TASK TO COMPLETE:
Only the number is wanted: how many lines below contain "styles"?

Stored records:
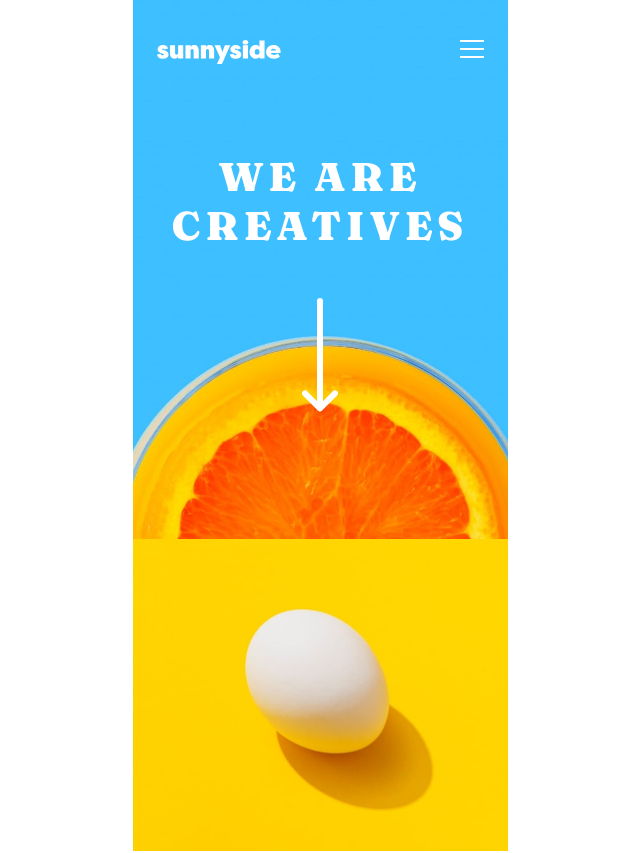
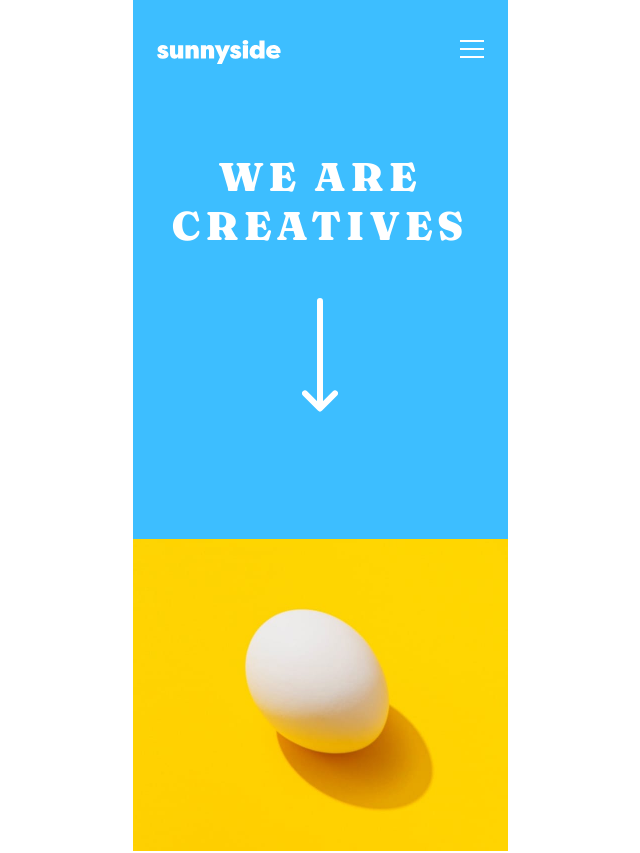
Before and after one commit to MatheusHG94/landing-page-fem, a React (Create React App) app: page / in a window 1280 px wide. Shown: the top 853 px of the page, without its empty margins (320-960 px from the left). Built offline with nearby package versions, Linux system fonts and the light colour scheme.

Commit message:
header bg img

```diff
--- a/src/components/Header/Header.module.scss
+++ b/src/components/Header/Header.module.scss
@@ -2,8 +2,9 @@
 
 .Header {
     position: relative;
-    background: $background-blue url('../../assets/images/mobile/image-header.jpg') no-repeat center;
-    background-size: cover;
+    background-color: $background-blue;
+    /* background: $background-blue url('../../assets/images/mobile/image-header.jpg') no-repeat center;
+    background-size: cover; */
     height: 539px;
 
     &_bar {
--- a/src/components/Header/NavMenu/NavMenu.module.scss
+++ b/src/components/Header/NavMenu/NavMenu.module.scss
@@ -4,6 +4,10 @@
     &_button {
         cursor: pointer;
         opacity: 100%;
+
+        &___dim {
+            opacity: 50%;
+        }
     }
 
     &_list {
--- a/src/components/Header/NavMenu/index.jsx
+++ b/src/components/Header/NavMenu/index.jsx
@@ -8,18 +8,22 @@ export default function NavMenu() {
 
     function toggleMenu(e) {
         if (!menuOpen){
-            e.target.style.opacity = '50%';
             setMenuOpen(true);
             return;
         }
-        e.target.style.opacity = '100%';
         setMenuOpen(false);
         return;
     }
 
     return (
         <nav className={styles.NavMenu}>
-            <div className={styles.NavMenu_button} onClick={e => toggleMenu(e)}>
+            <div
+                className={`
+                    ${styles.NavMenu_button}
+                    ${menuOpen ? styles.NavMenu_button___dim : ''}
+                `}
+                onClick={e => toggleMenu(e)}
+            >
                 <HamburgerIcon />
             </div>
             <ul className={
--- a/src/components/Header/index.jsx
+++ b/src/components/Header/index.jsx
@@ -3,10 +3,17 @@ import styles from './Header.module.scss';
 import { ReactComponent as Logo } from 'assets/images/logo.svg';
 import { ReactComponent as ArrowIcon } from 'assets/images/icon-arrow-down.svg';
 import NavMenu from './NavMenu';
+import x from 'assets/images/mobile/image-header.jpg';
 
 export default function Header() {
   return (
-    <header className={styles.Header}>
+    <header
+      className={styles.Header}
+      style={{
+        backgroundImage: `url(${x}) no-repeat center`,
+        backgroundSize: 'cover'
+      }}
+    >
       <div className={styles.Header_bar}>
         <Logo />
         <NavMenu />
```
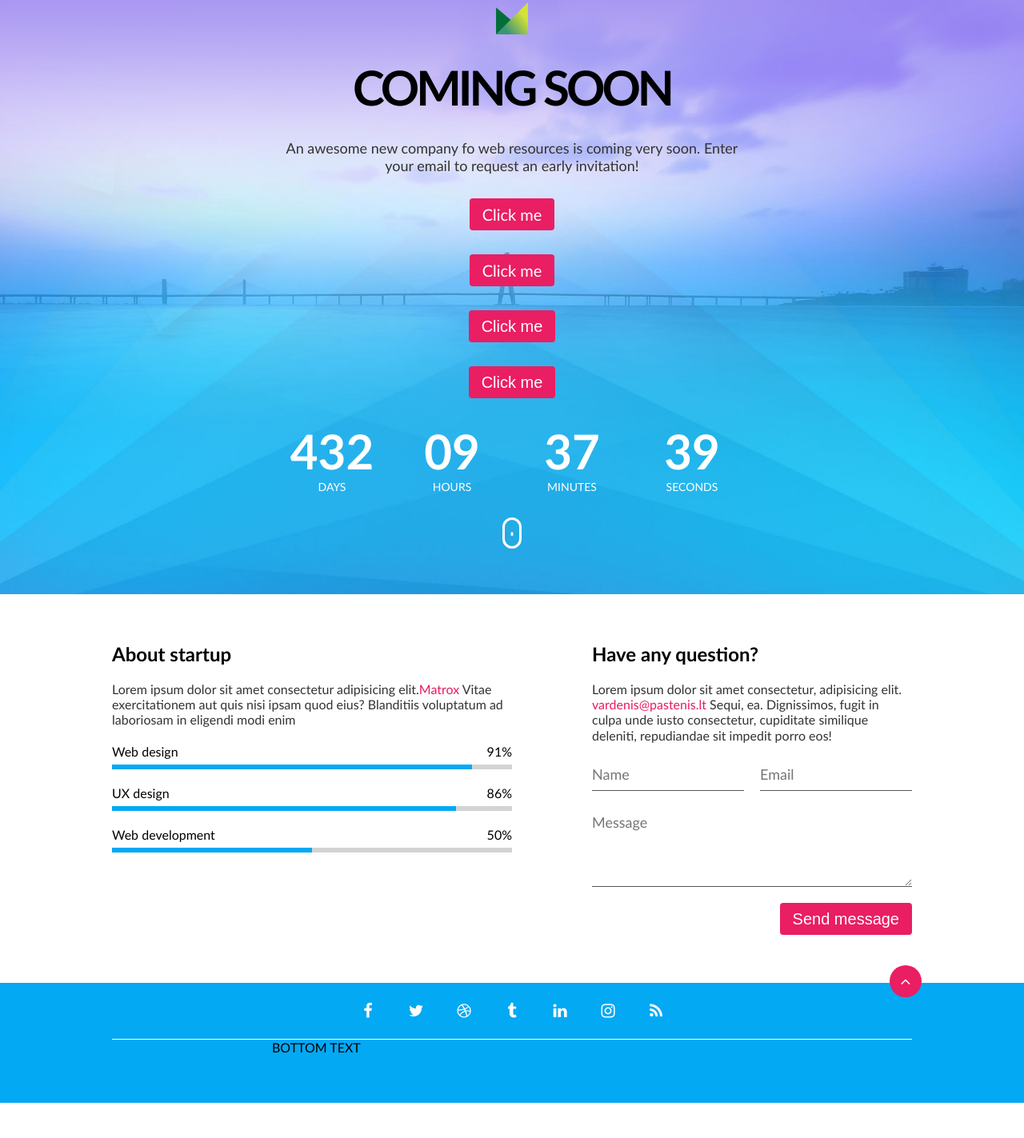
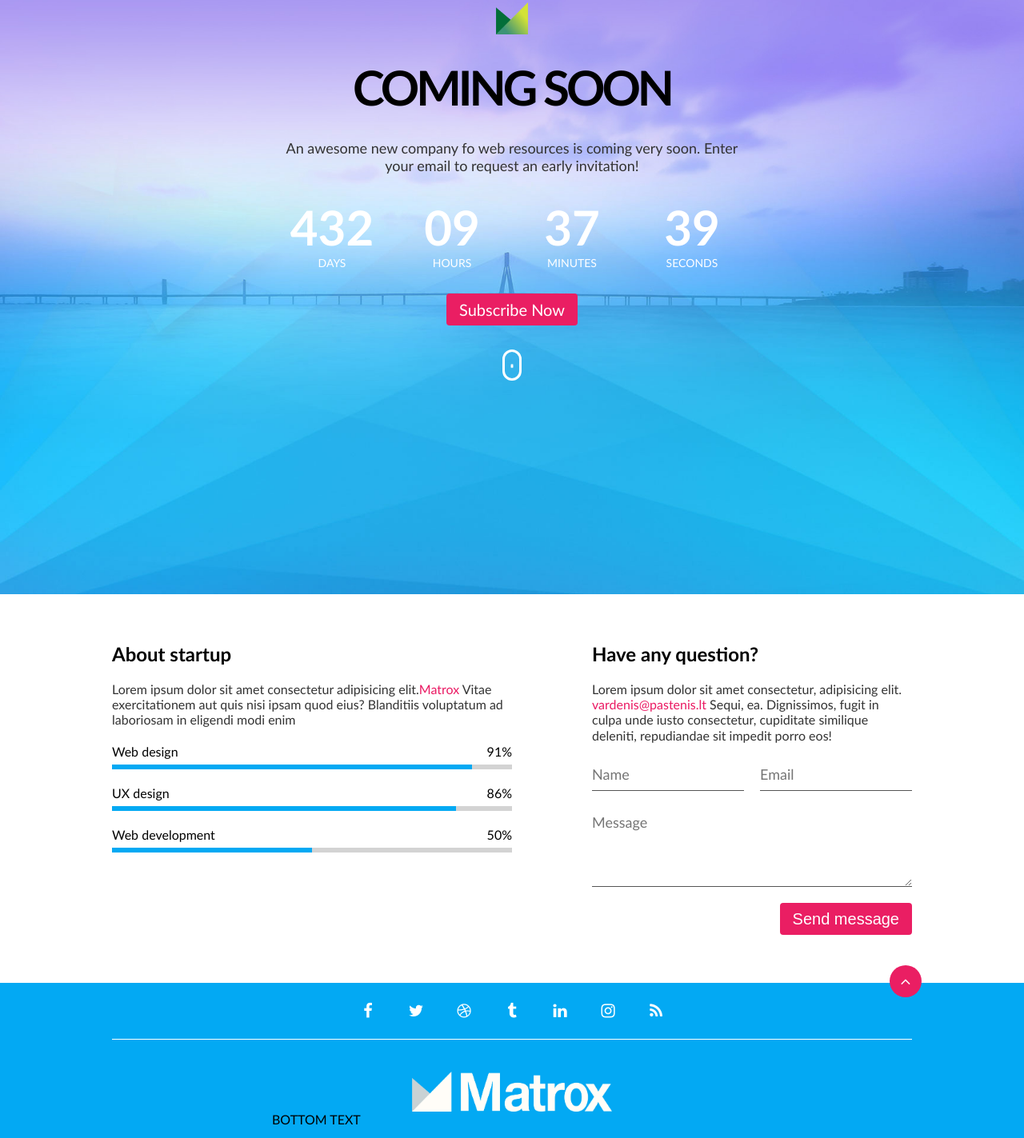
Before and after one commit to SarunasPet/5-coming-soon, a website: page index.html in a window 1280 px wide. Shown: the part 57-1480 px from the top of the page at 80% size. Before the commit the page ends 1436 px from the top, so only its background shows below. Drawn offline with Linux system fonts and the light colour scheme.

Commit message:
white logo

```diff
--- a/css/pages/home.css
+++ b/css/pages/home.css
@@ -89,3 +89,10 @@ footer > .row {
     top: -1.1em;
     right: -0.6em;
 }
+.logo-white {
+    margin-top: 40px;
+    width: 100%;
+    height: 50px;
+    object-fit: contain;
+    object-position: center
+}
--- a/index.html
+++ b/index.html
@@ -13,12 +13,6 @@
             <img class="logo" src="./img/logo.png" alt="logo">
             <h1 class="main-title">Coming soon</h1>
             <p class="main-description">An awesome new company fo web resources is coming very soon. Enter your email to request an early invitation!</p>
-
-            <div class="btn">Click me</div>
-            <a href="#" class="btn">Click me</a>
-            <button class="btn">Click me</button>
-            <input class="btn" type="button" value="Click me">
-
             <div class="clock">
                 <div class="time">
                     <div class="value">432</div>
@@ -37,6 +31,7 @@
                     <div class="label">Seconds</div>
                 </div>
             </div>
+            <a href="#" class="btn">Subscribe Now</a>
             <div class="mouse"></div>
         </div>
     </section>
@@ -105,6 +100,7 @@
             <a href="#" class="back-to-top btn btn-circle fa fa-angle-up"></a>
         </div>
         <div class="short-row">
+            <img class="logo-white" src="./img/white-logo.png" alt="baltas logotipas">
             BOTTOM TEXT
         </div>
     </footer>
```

RESULT OF THIS TASK:
8